10 December 2020

The Real Defendants

(compliance with principles expressed or implied in Campbell v. Acuff-Rose Music, Inc. not assured)

Texas Attorney General Paxton seems to have a first-year-civil-procedure problem. So do those who signed That Complaint along with him. Well, they've got more than one problem. But most of the other problems flow from their inability to resolve this one.

One of the main principles of the common law is that one must sue the actual party that is both legally and factually responsible for the wrong that one is asking the court to remedy. Sometimes — like in the state next door to Gen Paxton — the plaintiff (claimant) can add others who may be partially or jointly reponsible for performing any remedy as a "direct action" (see La. Rev. Stat. § 22:1269 (suing the insurer)). But even under the direct-action rubric, one must still correctly name the actual party or parties that caused harm; one cannot sue the insurer alone.

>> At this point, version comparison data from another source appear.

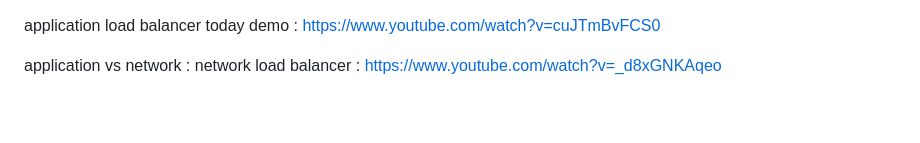
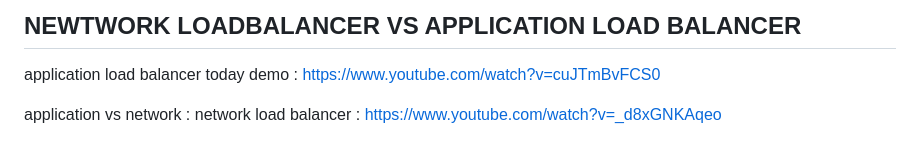
Before and after one commit to bharathikalai/aws, a Markdown page: load_balancer/readme_application_load_balancer_network_loadbalancer.md, the part around the change. GitHub-like rendering; blank space fills up the shorter version.

```diff
--- a/load_balancer/readme_application_load_balancer_network_loadbalancer.md
+++ b/load_balancer/readme_application_load_balancer_network_loadbalancer.md
@@ -1,3 +1,6 @@
+## NEWTWORK LOADBALANCER VS APPLICATION LOAD BALANCER
+
+
 application load balancer today demo : https://www.youtube.com/watch?v=cuJTmBvFCS0
 
 
```
Also changed, not shown: load_balancer/network_load_balancer.md (added, +10 -0 lines), load_balancer/image-1.png (added).
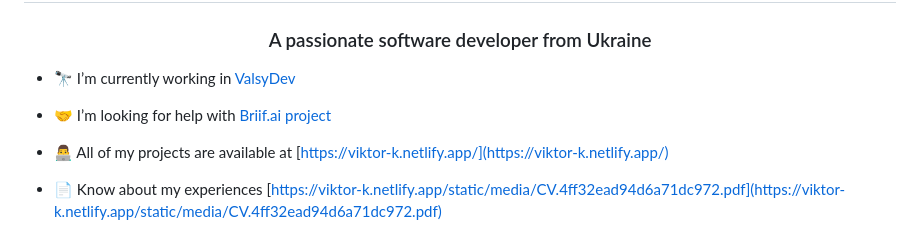
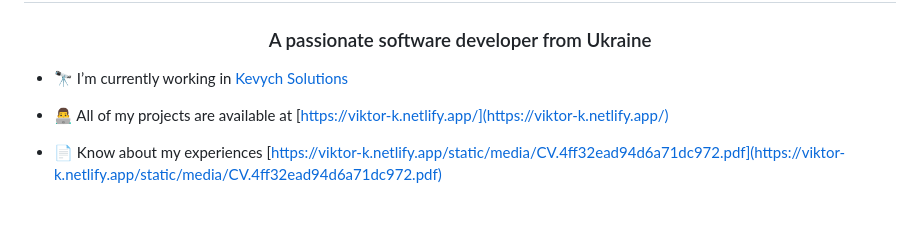
Before and after one commit to viktor-kindrat/viktor-kindrat, a Markdown page: README.md, the part around the change. Drawn GitHub-style; blank space fills up the shorter version.

Commit message:
Update employment information in README
Updated current employment and removed project help request.

```diff
--- a/README.md
+++ b/README.md
@@ -1,9 +1,7 @@
 <h1 align="center">Hi 👋, I'm Viktor Kindrat</h1>
 <h3 align="center">A passionate software developer from Ukraine</h3>
 
-- 🔭 I’m currently working in [ValsyDev](https://www.valsydev.com/)
-
-- 🤝 I’m looking for help with [Briif.ai project](https://github.com/Train-of-thoughts/briif-ai-frontend)
+- 🔭 I’m currently working in [Kevych Solutions](https://kevychsolutions.com)
 
 - 👨‍💻 All of my projects are available at [https://viktor-k.netlify.app/](https://viktor-k.netlify.app/)
 
```
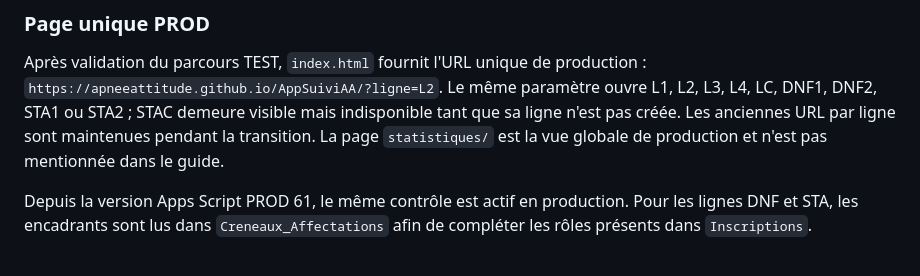
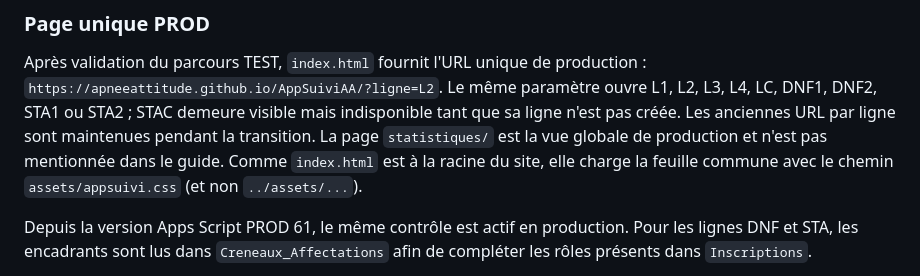
Before and after one commit to ApneeAttitude/AppSuiviAA, a Markdown page: _dev/README.md, the part around the change. Rendered like a GitHub page.

Commit message:
Documente le style de la page production

```diff
--- a/_dev/README.md
+++ b/_dev/README.md
@@ -143,7 +143,9 @@ production : `https://apneeattitude.github.io/AppSuiviAA/?ligne=L2`. Le même
 paramètre ouvre L1, L2, L3, L4, LC, DNF1, DNF2, STA1 ou STA2 ; STAC demeure
 visible mais indisponible tant que sa ligne n'est pas créée. Les anciennes URL
 par ligne sont maintenues pendant la transition. La page `statistiques/` est
-la vue globale de production et n'est pas mentionnée dans le guide.
+la vue globale de production et n'est pas mentionnée dans le guide. Comme
+`index.html` est à la racine du site, elle charge la feuille commune avec le
+chemin `assets/appsuivi.css` (et non `../assets/...`).
 
 Depuis la version Apps Script PROD 61, le même contrôle est actif en
 production. Pour les lignes DNF et STA, les encadrants sont lus dans
```
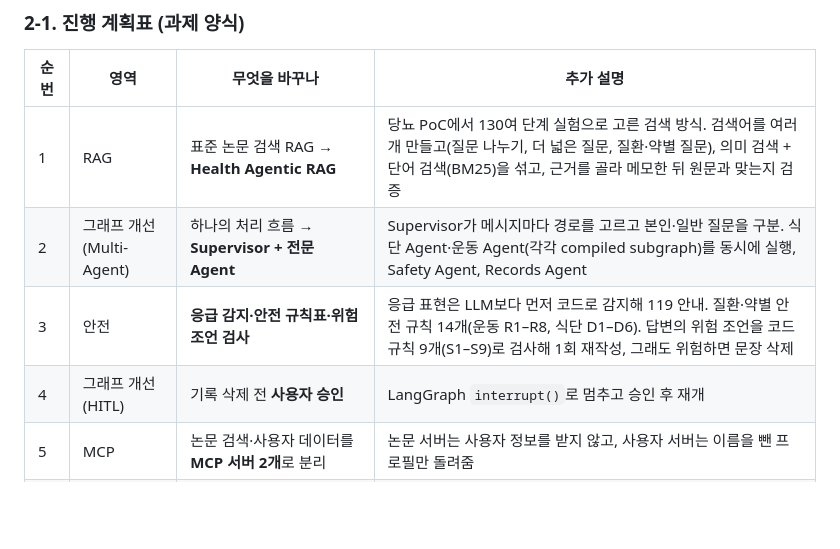
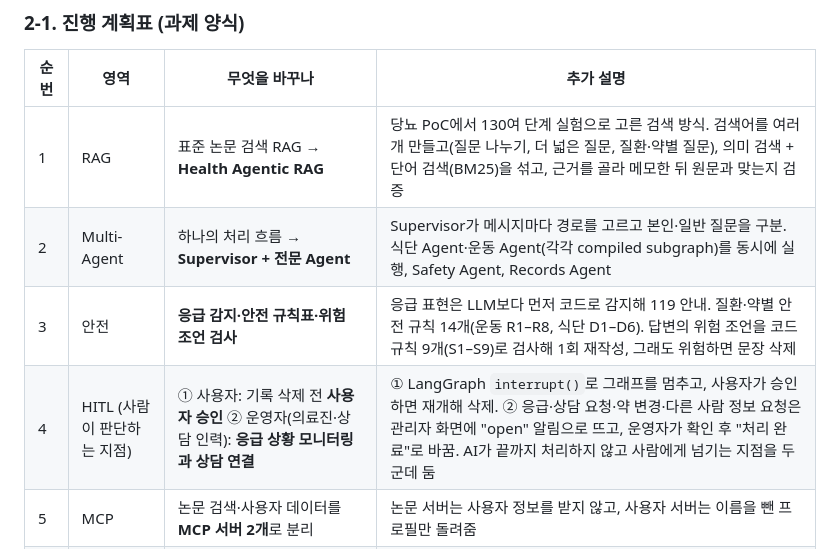
Before and after one commit to sihunwang-skala/health-coach-multi-agent, a Markdown page: docs/REPORT.md, the part around the change. Drawn GitHub-style; blank space fills up the shorter version.

```diff
--- a/docs/REPORT.md
+++ b/docs/REPORT.md
@@ -46,9 +46,9 @@
 | 순번 | 영역 | 무엇을 바꾸나 | 추가 설명 |
 |---|---|---|---|
 | 1 | RAG | 표준 논문 검색 RAG → **Health Agentic RAG** | 당뇨 PoC에서 130여 단계 실험으로 고른 검색 방식. 검색어를 여러 개 만들고(질문 나누기, 더 넓은 질문, 질환·약별 질문), 의미 검색 + 단어 검색(BM25)을 섞고, 근거를 골라 메모한 뒤 원문과 맞는지 검증 |
-| 2 | 그래프 개선 (Multi-Agent) | 하나의 처리 흐름 → **Supervisor + 전문 Agent** | Supervisor가 메시지마다 경로를 고르고 본인·일반 질문을 구분. 식단 Agent·운동 Agent(각각 compiled subgraph)를 동시에 실행, Safety Agent, Records Agent |
+| 2 | Multi-Agent | 하나의 처리 흐름 → **Supervisor + 전문 Agent** | Supervisor가 메시지마다 경로를 고르고 본인·일반 질문을 구분. 식단 Agent·운동 Agent(각각 compiled subgraph)를 동시에 실행, Safety Agent, Records Agent |
 | 3 | 안전 | **응급 감지·안전 규칙표·위험 조언 검사** | 응급 표현은 LLM보다 먼저 코드로 감지해 119 안내. 질환·약별 안전 규칙 14개(운동 R1–R8, 식단 D1–D6). 답변의 위험 조언을 코드 규칙 9개(S1–S9)로 검사해 1회 재작성, 그래도 위험하면 문장 삭제 |
-| 4 | 그래프 개선 (HITL) | 기록 삭제 전 **사용자 승인** | LangGraph `interrupt()`로 멈추고 승인 후 재개 |
+| 4 | HITL (사람이 판단하는 지점) | ① 사용자: 기록 삭제 전 **사용자 승인** ② 운영자(의료진·상담 인력): **응급 상황 모니터링과 상담 연결** | ① LangGraph `interrupt()`로 그래프를 멈추고, 사용자가 승인하면 재개해 삭제. ② 응급·상담 요청·약 변경·다른 사람 정보 요청은 관리자 화면에 "open" 알림으로 뜨고, 운영자가 확인 후 "처리 완료"로 바꿈. AI가 끝까지 처리하지 않고 사람에게 넘기는 지점을 두 군데 둠 |
 | 5 | MCP | 논문 검색·사용자 데이터를 **MCP 서버 2개**로 분리 | 논문 서버는 사용자 정보를 받지 않고, 사용자 서버는 이름을 뺀 프로필만 돌려줌 |
 | 6 | 개인정보 | **이름 제거, LangSmith 내용 숨김, 자체 모니터링 로그** | 외부로는 이름 없는 건강 정보만. LangSmith에는 단계 구조·시간·token만 보내고, 대화 내용은 자체 서버 로그(90일 보관)에만 저장 |
 | 7 | 서비스 | **사용자 화면 + 관리자 화면** | 사용자: 채팅 중심, 내 정보·기록은 펼칠 때만. 관리자: 전체 사용자, 응급·상담 요청 알림, 사용자별 대화·기록·혈당 그래프, 사용량 그래프 |
```
Also changed, not shown: README.md (+2 -1 lines), docs/SAFETY_PRIVACY.md (+7 -2 lines).
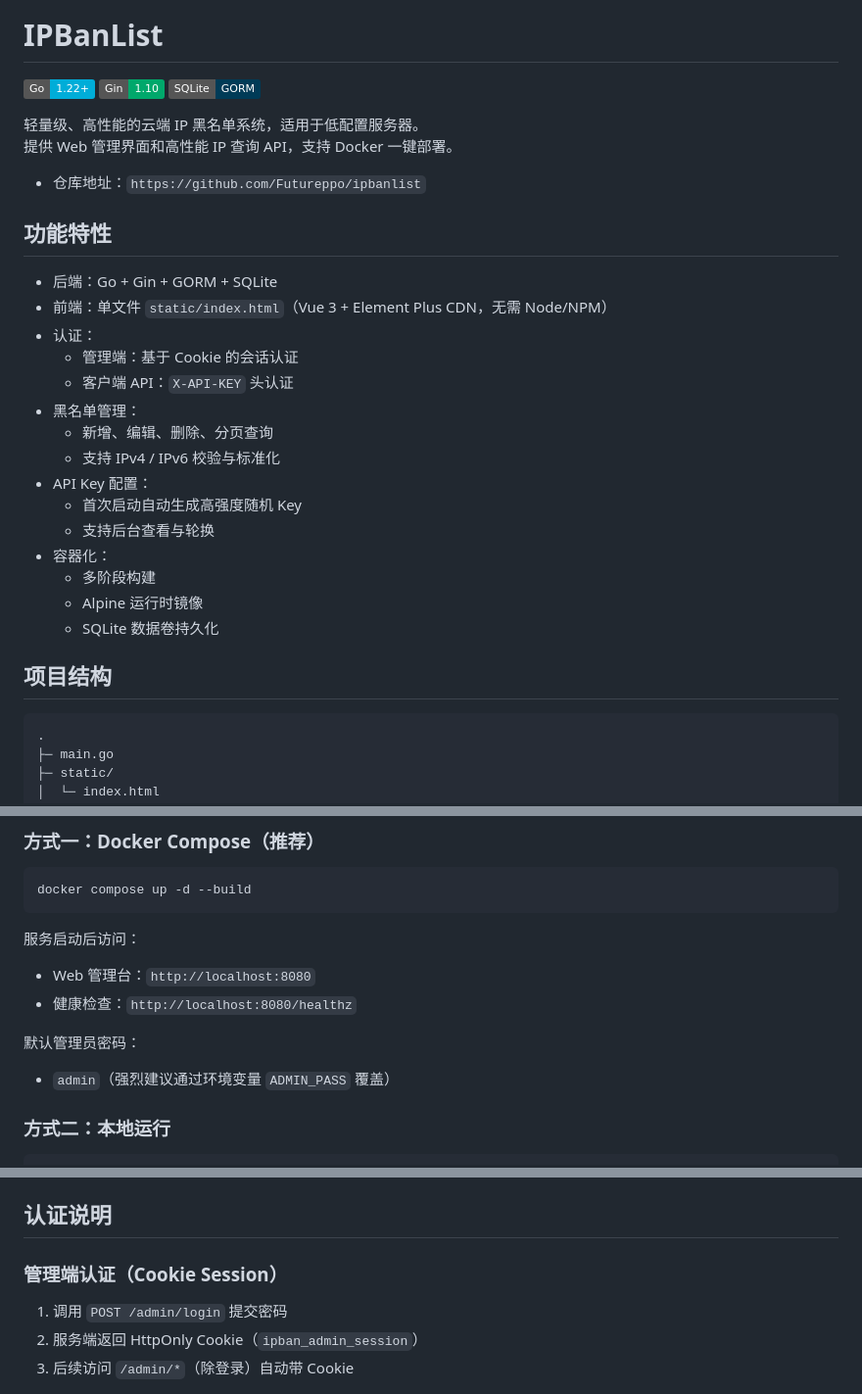
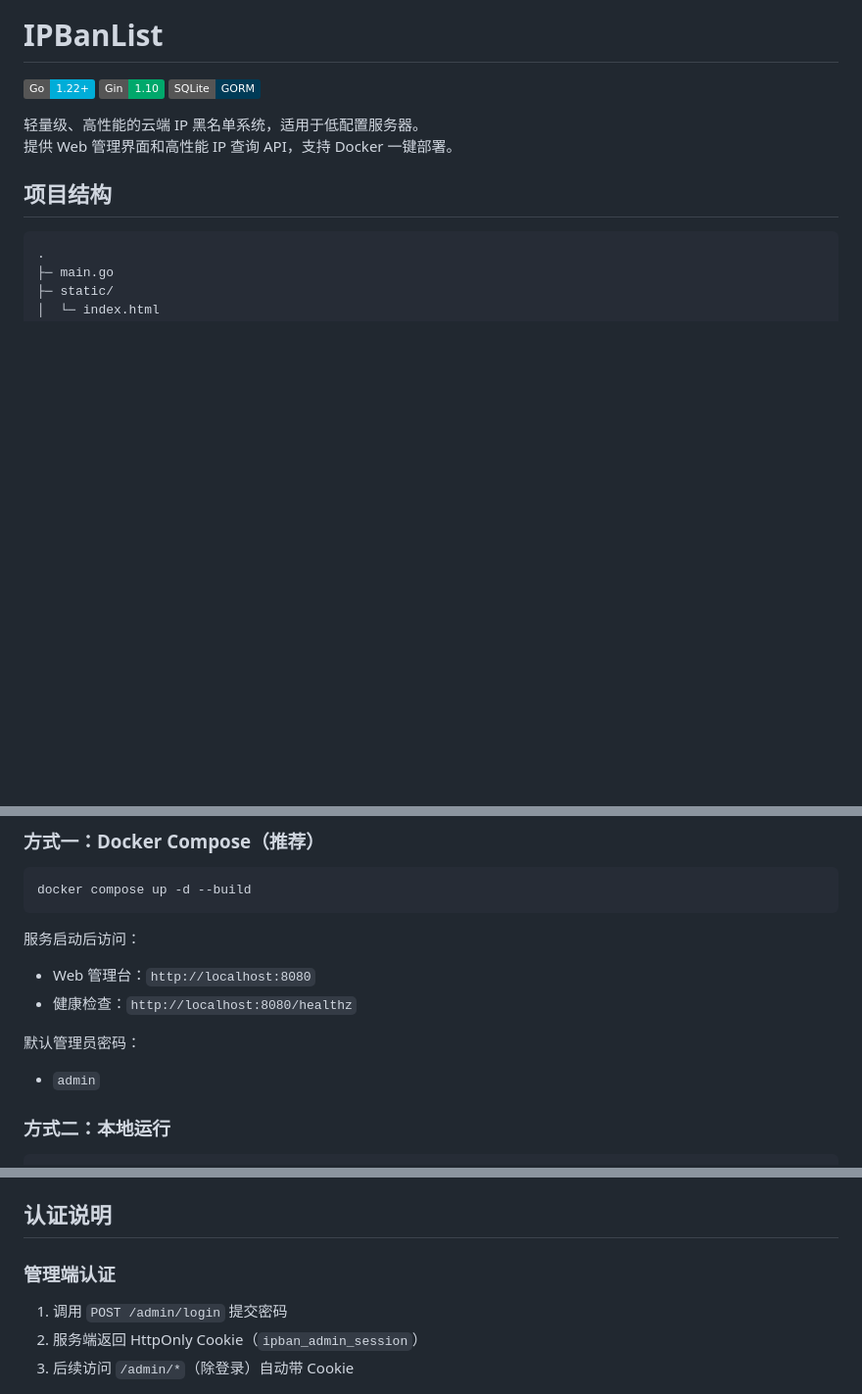
Before and after one commit to Futureppo/ipbanlist, a Markdown page: README.md, 3 parts joined by grey strips. Shown at 98% size. Drawn GitHub-style; badges without logos; blank space fills up the shorter version.

Commit message:
docs(readme): 更新 README 文档，移除功能特性部分

```diff
--- a/README.md
+++ b/README.md
@@ -6,26 +6,6 @@
 
 轻量级、高性能的云端 IP 黑名单系统，适用于低配置服务器。
 提供 Web 管理界面和高性能 IP 查询 API，支持 Docker 一键部署。
-
-- 仓库地址：`https://github.com/Futureppo/ipbanlist`
-
-## 功能特性
-
-- 后端：Go + Gin + GORM + SQLite
-- 前端：单文件 `static/index.html`（Vue 3 + Element Plus CDN，无需 Node/NPM）
-- 认证：
-  - 管理端：基于 Cookie 的会话认证
-  - 客户端 API：`X-API-KEY` 头认证
-- 黑名单管理：
-  - 新增、编辑、删除、分页查询
-  - 支持 IPv4 / IPv6 校验与标准化
-- API Key 配置：
-  - 首次启动自动生成高强度随机 Key
-  - 支持后台查看与轮换
-- 容器化：
-  - 多阶段构建
-  - Alpine 运行时镜像
-  - SQLite 数据卷持久化
 
 ## 项目结构
 
@@ -62,7 +42,7 @@ docker compose up -d --build
 
 默认管理员密码：
 
-- `admin`（强烈建议通过环境变量 `ADMIN_PASS` 覆盖）
+- `admin`
 
 ### 方式二：本地运行
 
@@ -101,7 +81,7 @@ go run main.go
 
 ## 认证说明
 
-### 管理端认证（Cookie Session）
+### 管理端认证
 
 1. 调用 `POST /admin/login` 提交密码
 2. 服务端返回 HttpOnly Cookie（`ipban_admin_session`）
```
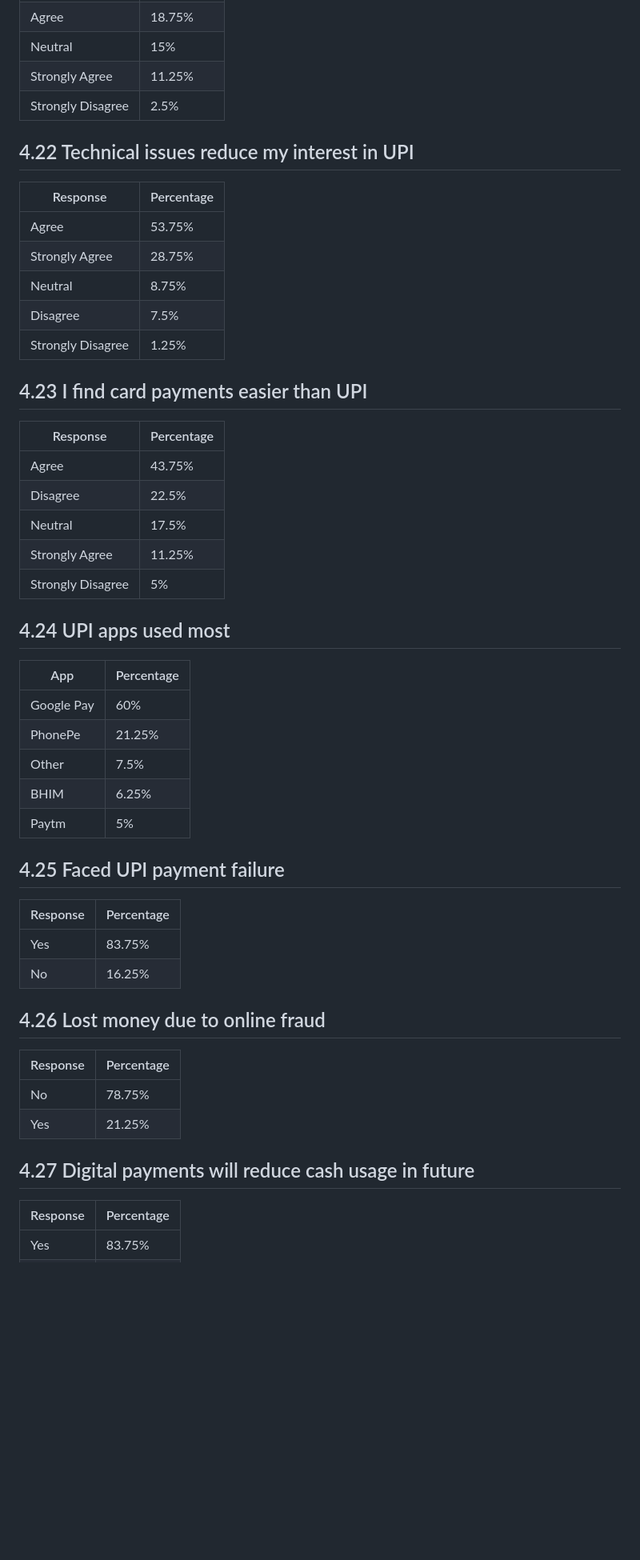
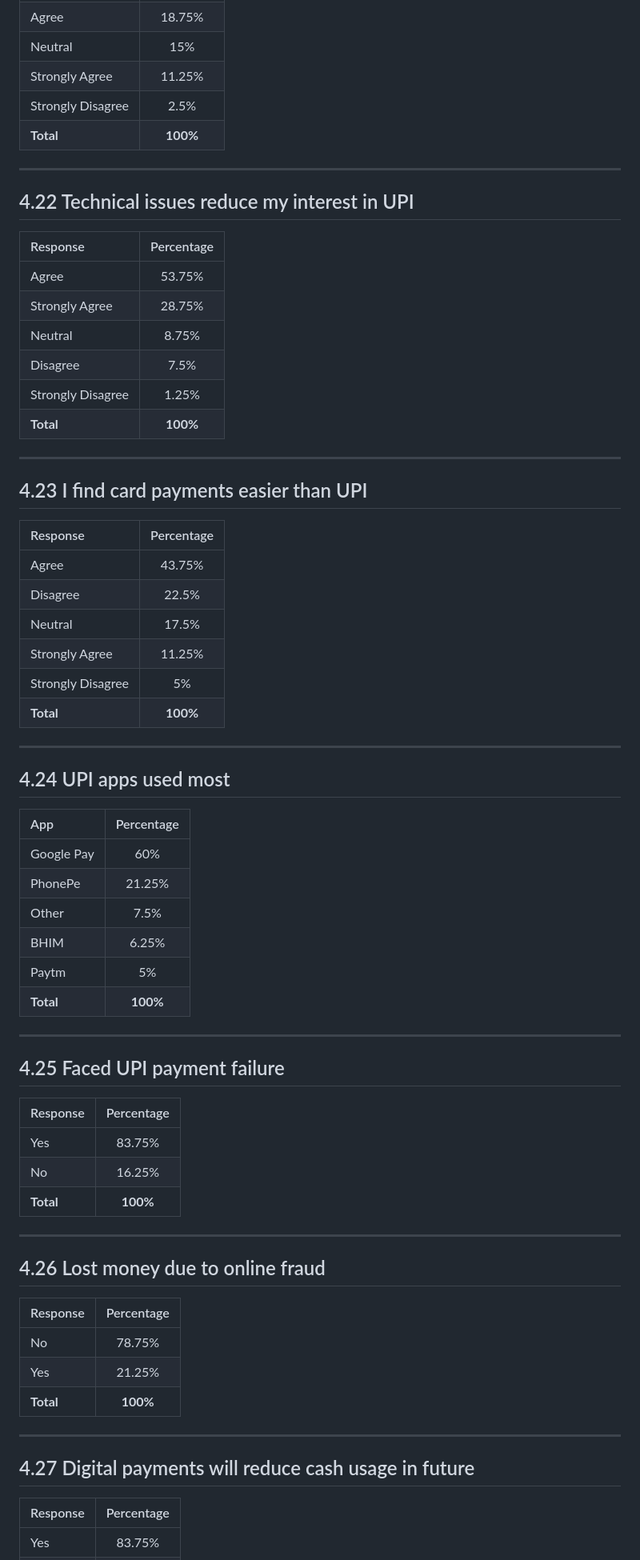
Before and after one commit to Shxmeem/project, a Markdown page: h.md, the part around one of its changes. Shown at 80% size. GitHub-like rendering; blank space fills up the shorter version.

```diff
--- a/i.md
+++ b/h.md
@@ -174,45 +263,69 @@
 | Neutral | 15% |
 | Strongly Agree | 11.25% |
 | Strongly Disagree | 2.5% |
+| **Total** | **100%** |
+
+---
 
 ## 4.22 Technical issues reduce my interest in UPI
+
 | Response | Percentage |
-|----------|------------|
+| :--- | :---: |
 | Agree | 53.75% |
 | Strongly Agree | 28.75% |
 | Neutral | 8.75% |
 | Disagree | 7.5% |
 | Strongly Disagree | 1.25% |
+| **Total** | **100%** |
+
+---
 
 ## 4.23 I find card payments easier than UPI
+
 | Response | Percentage |
-|----------|------------|
+| :--- | :---: |
 | Agree | 43.75% |
 | Disagree | 22.5% |
 | Neutral | 17.5% |
 | Strongly Agree | 11.25% |
 | Strongly Disagree | 5% |
+| **Total** | **100%** |
+
+---
 
 ## 4.24 UPI apps used most
+
 | App | Percentage |
-|-----|------------|
+| :--- | :---: |
 | Google Pay | 60% |
 | PhonePe | 21.25% |
 | Other | 7.5% |
 | BHIM | 6.25% |
 | Paytm | 5% |
+| **Total** | **100%** |
+
+---
 
 ## 4.25 Faced UPI payment failure
+
 | Response | Percentage |
-|----------|------------|
+| :--- | :---: |
 | Yes | 83.75% |
 | No | 16.25% |
+| **Total** | **100%** |
+
+---
 
 ## 4.26 Lost money due to online fraud
+
 | Response | Percentage |
-|----------|------------|
+| :--- | :---: |
 | No | 78.75% |
 | Yes | 21.25% |
+| **Total** | **100%** |
+
+---
 
 ## 4.27 Digital payments will reduce cash usage in future
+
 | Response | Percentage |
```
Also changed, not shown: other parts of h.md (+125 -27 lines).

The latter, however, is precisely what Texas v. Pennsylvania et al., No. 22–O–155 [sic], does. This "matter" never should have been Texas v. Pennsylvania et al. Very much in the style of a forfeiture action, it should have been Texas v. 1,995,691 Unidentified Pennsylvania Voters, et al. Which exposes what Gen Paxton is really saying: The yahoos1 in Philadelphia and Pittsburgh voted wrong… in substance, because a mere procedural failure would not harm any interest of Gen Paxton or the State of Texas. There were 595,538 mail-in voters in Pennsylvania who clearly didn't harm Texas (they voted "correctly"). If this all sounds far too much like some bad 1970s film about illusory elections in banana republics (or Spain or Greece… or the Soviet Union, bringing a new shade of meaning to "Red State"…), it should. I am reminded of "direct action" lawsuits against gun manufacturers that fail to name the individual who pulled the trigger, a defect any 1L can identify (and will be expected to identify a couple years later on the bar exam) — and that Gen Paxton has identified himself, more than once. Now I know that sports rivalries can be a bit overboard, but this is excessive even when the Cowboys play the Eagles and both teams could still finish the season with a winning record.

So, Texas bar regulators, we have a clear breach of Tex. Disc. R. Prof. Cond. 1.01 here ("an incompetent lawyer is subject to discipline," id. com. 6). Watcha gonna do about it? And what does this say about your bar exam as a screen for attorney competence?

  1. It's tough to cast aspersions on the current dean of the University of Virginia's law school for this years-after-graduation failure of basic legal competence by its politician-graduate. That doesn't mean I'm not going to, though.